Early 16th century origins with series of later additions and alterations (see Notes). 3-storey and attic (4-storey to rear) tenement with irregular fenestration and 6 dormer gablets breaking eaves to Abbey Strand (S) elevation. Harled rubble with sandstone ashlar to ground floor and sandstone dressings. Predominantly moulded and chamfered margins. Wide band course at 1st floor and further band directly above 2nd floor openings; cill course to dormers. Timber door to central pend. Rear (N) elevation: central full-height turnpike stair with conical roof and door off-set to left at ground. Pair of further doorways to right flanked by windows. Single remaining skewputt to E gable.
Variety of multi-pane glazing to timber sash and case windows. Graded Scottish grey slate. Co-axial ridge stacks and broard end stacks. Clay cans. Cast-iron rainwater goods.
INTERIOR: Some moulded stone fireplaces.
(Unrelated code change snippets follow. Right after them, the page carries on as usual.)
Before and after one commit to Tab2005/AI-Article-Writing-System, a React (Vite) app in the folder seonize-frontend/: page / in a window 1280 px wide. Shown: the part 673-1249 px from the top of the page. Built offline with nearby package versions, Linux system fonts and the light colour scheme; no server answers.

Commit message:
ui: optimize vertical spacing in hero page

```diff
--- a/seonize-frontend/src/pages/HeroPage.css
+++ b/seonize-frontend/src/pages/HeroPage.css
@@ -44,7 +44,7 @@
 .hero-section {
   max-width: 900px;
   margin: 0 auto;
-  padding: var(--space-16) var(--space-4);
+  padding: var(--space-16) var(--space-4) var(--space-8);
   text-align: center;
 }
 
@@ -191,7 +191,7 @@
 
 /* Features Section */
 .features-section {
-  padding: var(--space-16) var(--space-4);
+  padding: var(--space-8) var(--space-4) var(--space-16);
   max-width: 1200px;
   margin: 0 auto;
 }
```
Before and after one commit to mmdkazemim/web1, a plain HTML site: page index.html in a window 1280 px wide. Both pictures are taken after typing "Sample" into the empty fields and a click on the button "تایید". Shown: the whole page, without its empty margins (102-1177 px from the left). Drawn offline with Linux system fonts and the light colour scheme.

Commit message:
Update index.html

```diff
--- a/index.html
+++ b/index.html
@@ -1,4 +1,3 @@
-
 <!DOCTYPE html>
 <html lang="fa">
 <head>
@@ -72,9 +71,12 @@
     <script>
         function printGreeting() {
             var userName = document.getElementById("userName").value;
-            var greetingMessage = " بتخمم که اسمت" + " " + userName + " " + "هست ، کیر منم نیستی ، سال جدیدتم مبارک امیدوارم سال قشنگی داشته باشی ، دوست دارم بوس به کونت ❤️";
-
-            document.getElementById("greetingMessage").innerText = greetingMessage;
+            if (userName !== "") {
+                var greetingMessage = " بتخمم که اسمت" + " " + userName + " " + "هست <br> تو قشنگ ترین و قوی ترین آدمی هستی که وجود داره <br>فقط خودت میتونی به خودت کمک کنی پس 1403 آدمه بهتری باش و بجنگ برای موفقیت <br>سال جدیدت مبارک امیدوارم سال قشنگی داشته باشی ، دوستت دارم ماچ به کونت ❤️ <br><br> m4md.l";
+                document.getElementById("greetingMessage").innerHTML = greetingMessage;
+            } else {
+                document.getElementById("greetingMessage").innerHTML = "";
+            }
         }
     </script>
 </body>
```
Remnant of moulded panel over doorway towards rear of ground floor.
Statement of Special Interest
The ground beneath the Palace of Holyroodhouse and nearby structures (including Croft-an-Righ House, the buildings on the N side of Abbey Strand and the buildings around Mews Court) is scheduled under the Ancient Monuments and Archaeological Areas Act 1979 for its archaeological importance. The upstanding remains of Holyrood Abbey and Queen Mary's Bath are also scheduled monuments. Significant upstanding and below-ground archaeological remains may survive as part of and in addition to the structures and features described above.
Occupying a key location at the foot of the Canongate and forming part of a group of buildings associated with the Holyrood Palace complex, the building to the Western side of Abbey Strand is an important and rare example of restored early 16th century Scots Renaissance tenement design.
The building has been identified with a large mansion situated on the N side of the High Street near the Abbey Gate, described as 'New Biggit' in 1570. It is perhaps more probable that the building was designed as a tenement with a pair of two-room dwellings on each floor, each having its own forestair to the first floor. The stair door to the E with moulded jambs is still in position while the line of the crowstepped gable remains traceable at the W end and one skewputt remains in place at the E. The windows were at one time leaded with wooden casements and bars, traces of which can still be seen in some of the glazing. It belonged to Andrew Chalmers, the chamberlain of the Abbey until 1613. Its position within the earlier monastic precinct, projecting to the west of the main enclosure, suggests it may have also have been associated with the Abbey's almonry. The upper windows were later heightened. It was altered again in the early 19th century, and restored in 1915-16, when the pedimented ashlar dormers were added. The turnpike stair was extended to rise the full height to the rear of the building and the building was also re-roofed at this time by Thomas Ross, the renowed architect and author, with John MacGibbon, of the five volume 'The Castellated and Domestic Architecture of Scotland'. The ground floor of the building was home at one time to both the Crown Inn and the Abbey Tavern. The name 'Thomson's Court' was appended to the site in the 20th century. The original Thomson's Court building (now demolished) was located slightly to the north-east. The walls were harled in the 1990s.
It should be recognised that significant upstanding and below-ground archaeological remains may survive here as part of and in addition to the structures and features described above.
Part of A-group comprising: Palace of Holyroodhouse; 28 and 30 Croft-An-Righ (Croft-An-Righ House); Abbey Strand Eastern Building; Abbey Strand Western Building; North Garden Sundial; Palace Forecourt Fountain; Abbey Court House; Gatehouse and Former Guard Rooms; Palace Coach House; Stables; Queen's Gallery (see separate listings).
List description revised as part of the Edinburgh Holyrood Ward resurvey (2007/08). List description updated 2013.